BY STEPHANIE ESLAKE
Have you ever wondered what life is really like in the orchestra? Welcome to EXPOSED!
Throughout 2017, we’re teaming up with musicians and arts administrators from the Tasmanian Symphony Orchestra to take you behind the scenes, and show you what it means to pursue a career in a challenging and fulfilling industry.
This week we chat with Greg Stephens, horn (and a multi-instrumentalist who has also learnt piano, violin, trumpet, and organ). Greg studied at the Sydney Conservatorium of Music before venturing to Europe for post-grad studies in Germany; then Austria where he joined the alpine city-based Tyrolean Symphony Orchestra. While in Europe, he performed Mahler’s Symphony No. 6 in 2006 – exactly one century after the composer conducted the world premiere of the work.
Read on to learn how he got into the TSO (that is, Tasmanian Symphony Orchestra – not Tyrolean), and what it’s like behind the scenes.
How did you make your way into a position with the Tasmanian Symphony Orchestra?
After finishing my music degree in Sydney, I played casual horn around the traps for a little while, then moved to Germany to do further study. It was there that I won my first job in a orchestra (a contract with the Essener Philharmoniker), then a full-time position in the Tiroler Symphonieorchester Innsbruck, Austria.
Almost two years later, the job in the TSO came up. I was lucky enough to win it, so moved back to Australia in 2008.
What did you imagine life would be like with the orchestra – and what’s it really like now that you’re living it?

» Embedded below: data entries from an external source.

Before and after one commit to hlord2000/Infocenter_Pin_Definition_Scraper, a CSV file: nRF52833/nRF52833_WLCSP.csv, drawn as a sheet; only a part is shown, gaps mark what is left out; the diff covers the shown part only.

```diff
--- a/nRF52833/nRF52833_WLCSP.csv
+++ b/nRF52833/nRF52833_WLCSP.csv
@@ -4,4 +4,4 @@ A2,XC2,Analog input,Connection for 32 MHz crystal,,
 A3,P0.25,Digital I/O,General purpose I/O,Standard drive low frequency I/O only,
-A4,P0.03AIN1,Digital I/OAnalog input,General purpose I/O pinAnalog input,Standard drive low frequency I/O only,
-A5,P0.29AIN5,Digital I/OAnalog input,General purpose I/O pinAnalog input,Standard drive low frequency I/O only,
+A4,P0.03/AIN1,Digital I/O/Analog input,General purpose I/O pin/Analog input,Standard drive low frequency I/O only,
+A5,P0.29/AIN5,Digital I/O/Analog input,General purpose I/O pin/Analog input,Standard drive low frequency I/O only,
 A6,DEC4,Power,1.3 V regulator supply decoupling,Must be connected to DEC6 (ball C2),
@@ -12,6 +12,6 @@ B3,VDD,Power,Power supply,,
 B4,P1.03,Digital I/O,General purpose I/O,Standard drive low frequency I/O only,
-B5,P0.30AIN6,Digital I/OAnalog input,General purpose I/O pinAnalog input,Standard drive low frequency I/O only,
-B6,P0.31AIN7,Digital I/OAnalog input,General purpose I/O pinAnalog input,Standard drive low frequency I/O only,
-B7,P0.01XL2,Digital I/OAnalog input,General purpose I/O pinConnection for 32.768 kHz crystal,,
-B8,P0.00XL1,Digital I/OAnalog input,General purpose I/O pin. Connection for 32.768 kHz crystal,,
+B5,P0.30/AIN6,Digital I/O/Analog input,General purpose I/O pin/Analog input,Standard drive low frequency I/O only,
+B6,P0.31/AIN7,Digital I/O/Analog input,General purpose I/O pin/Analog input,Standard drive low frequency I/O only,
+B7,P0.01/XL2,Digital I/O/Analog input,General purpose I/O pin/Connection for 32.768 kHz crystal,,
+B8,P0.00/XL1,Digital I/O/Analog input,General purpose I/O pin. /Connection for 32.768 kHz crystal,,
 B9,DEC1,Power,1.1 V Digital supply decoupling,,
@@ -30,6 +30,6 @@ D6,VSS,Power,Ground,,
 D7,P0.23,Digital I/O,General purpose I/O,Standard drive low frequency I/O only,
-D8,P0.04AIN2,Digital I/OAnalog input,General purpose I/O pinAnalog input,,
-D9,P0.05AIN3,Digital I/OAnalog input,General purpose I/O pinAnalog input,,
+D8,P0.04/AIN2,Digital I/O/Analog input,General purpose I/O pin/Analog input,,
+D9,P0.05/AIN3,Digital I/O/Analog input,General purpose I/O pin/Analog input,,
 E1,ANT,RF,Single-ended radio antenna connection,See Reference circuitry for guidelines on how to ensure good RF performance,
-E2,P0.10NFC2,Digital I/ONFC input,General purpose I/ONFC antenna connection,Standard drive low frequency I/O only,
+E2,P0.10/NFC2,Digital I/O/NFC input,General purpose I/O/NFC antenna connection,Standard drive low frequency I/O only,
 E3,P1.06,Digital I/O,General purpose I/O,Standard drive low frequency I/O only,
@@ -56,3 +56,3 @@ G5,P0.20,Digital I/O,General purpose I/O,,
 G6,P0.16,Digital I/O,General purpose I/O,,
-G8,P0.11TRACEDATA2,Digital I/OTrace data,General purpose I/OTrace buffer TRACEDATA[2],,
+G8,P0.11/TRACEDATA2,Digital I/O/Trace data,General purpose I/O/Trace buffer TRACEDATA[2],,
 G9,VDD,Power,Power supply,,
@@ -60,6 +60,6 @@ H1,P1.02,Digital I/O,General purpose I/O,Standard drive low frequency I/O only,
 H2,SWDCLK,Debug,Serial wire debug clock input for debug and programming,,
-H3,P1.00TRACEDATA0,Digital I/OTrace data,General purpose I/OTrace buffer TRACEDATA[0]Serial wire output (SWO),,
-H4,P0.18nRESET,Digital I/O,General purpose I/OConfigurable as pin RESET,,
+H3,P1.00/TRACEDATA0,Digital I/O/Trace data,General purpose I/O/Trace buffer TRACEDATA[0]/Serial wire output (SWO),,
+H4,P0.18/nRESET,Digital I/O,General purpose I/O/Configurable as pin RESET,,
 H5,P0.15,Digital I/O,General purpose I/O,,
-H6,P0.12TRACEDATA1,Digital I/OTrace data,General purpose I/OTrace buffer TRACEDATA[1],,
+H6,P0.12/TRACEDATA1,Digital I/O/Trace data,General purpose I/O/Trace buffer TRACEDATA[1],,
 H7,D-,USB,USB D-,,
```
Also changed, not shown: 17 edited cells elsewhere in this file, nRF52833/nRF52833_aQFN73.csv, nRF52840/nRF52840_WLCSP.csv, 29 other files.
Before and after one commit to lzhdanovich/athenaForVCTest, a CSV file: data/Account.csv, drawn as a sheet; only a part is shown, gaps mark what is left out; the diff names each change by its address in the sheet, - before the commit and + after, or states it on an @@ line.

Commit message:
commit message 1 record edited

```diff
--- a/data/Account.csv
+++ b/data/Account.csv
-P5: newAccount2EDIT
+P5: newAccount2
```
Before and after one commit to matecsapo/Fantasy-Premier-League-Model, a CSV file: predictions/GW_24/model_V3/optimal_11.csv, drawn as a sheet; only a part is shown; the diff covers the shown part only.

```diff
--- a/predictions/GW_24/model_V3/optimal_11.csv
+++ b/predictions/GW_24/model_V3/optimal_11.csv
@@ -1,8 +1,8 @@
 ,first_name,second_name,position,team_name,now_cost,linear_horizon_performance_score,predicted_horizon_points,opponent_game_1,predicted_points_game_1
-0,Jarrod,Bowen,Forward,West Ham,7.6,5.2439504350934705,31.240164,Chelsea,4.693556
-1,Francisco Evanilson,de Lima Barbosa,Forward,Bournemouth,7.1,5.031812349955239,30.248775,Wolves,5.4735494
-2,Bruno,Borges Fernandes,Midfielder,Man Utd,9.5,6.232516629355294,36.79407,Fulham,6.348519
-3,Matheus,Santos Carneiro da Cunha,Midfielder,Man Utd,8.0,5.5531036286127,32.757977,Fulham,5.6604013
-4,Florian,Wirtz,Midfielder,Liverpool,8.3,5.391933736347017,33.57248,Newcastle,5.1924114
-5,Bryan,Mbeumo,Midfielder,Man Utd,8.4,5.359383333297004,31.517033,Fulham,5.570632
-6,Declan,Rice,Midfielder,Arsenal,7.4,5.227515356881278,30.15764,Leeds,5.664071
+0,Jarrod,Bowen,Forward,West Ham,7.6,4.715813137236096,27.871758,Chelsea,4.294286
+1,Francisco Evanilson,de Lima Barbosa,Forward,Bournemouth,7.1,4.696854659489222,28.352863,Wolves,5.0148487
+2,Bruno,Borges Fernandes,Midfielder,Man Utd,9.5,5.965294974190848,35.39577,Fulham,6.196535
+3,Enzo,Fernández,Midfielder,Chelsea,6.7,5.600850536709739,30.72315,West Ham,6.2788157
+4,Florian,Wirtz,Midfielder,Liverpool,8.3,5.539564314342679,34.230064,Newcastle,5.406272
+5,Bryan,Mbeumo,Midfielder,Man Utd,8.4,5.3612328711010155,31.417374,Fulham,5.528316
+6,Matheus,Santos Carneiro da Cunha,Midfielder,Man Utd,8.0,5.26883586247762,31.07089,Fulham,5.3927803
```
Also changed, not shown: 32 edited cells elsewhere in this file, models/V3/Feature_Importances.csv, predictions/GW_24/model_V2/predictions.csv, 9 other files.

I had already played with the TSO a number of times, firstly as part of a fellowship program, then as a casual, so I knew them quite well when I joined full-time. So life in the orchestra turned out pretty much as I expected: high-quality music in a friendly atmosphere. I also get to conduct the orchestra from time to time, which is an added bonus and a real thrill.
How would you describe your typical day backstage and in the rehearsal room?
I don’t think there’s ever a typical day. It all depends on the repertoire. Some days, we’ll be playing very demanding music – others might be light-on. But the concentration level always needs to be high. Plus, my eye is always on what’s ahead over the following few weeks. If there’s something particularly tricky or taxing coming up then that will require extra practice, which means trying to fit that in whenever I can – for example coming back into work in the evening, or on days off.
I also tend to plan my week around the day of days of concerts. That means thinking about how much practice to do and when, trying to get a decent sleep the night before, and watching what I eat.
Was there ever a time you thought the challenge of your role inside the orchestra would be too great?
When starting out, and playing certain works for the first time, it can be quite daunting. But over time, as you get used to the repertoire, familiarity helps build confidence. Also, the friendly, and supportive nature of my colleagues at the TSO is constantly encouraging.
What do you feel are the strongest expectations placed on you in this role?
While my position is as a tutti horn, I’ve had the fortunate opportunity to play all the roles in the horn section at the TSO at some point. But no matter the position I’m playing in, I feel my role is to blend with what is happening around me.
How do you cope with live performance pressure?
It’s a balancing act, with on the one hand wanting to play the best you can in front of an audience, but also not trying to amplify stress. A lot can go wrong when playing the horn, so after a while you learn to take a philosophical approach to it. Being physically and mentally fit helps, but also trying not to take things too seriously. There’s a whole world out there beyond the concert hall stage, so I’ll just try to keep things in perspective.
How would you describe the chemistry in your instrumental section, and how do you work to support each other in your small team?
There are four of us in the horn section, though with our regular casual Jules Evans, it’s quite often five. Often, it feels more like a social gathering than working. And our annual horn Christmas party is a highlight of the year.
What do you wish audiences could understand about what it means to play in the orchestra?
Well, the most obvious answer is to say that it’s a full-time job, not a hobby.
What is the thing you love most about life in the orchestra?
Probably the good atmosphere, and genuine friendships. I really enjoy going to work and playing music with friends.
What is one piece of advice you can offer young musicians looking to commence their orchestral career?
Playing your instrument well is only part of the story, in my opinion. Of course, do quality practice and be well prepared, but it’s also very important to give a good impression by showing collegiality and positivity.
Watch the musicians of the Tasmanian Symphony Orchestra perform Jupiter on November 25 in the Federation Concert Hall.
Do you have a burning question about what life is really like in the orchestra?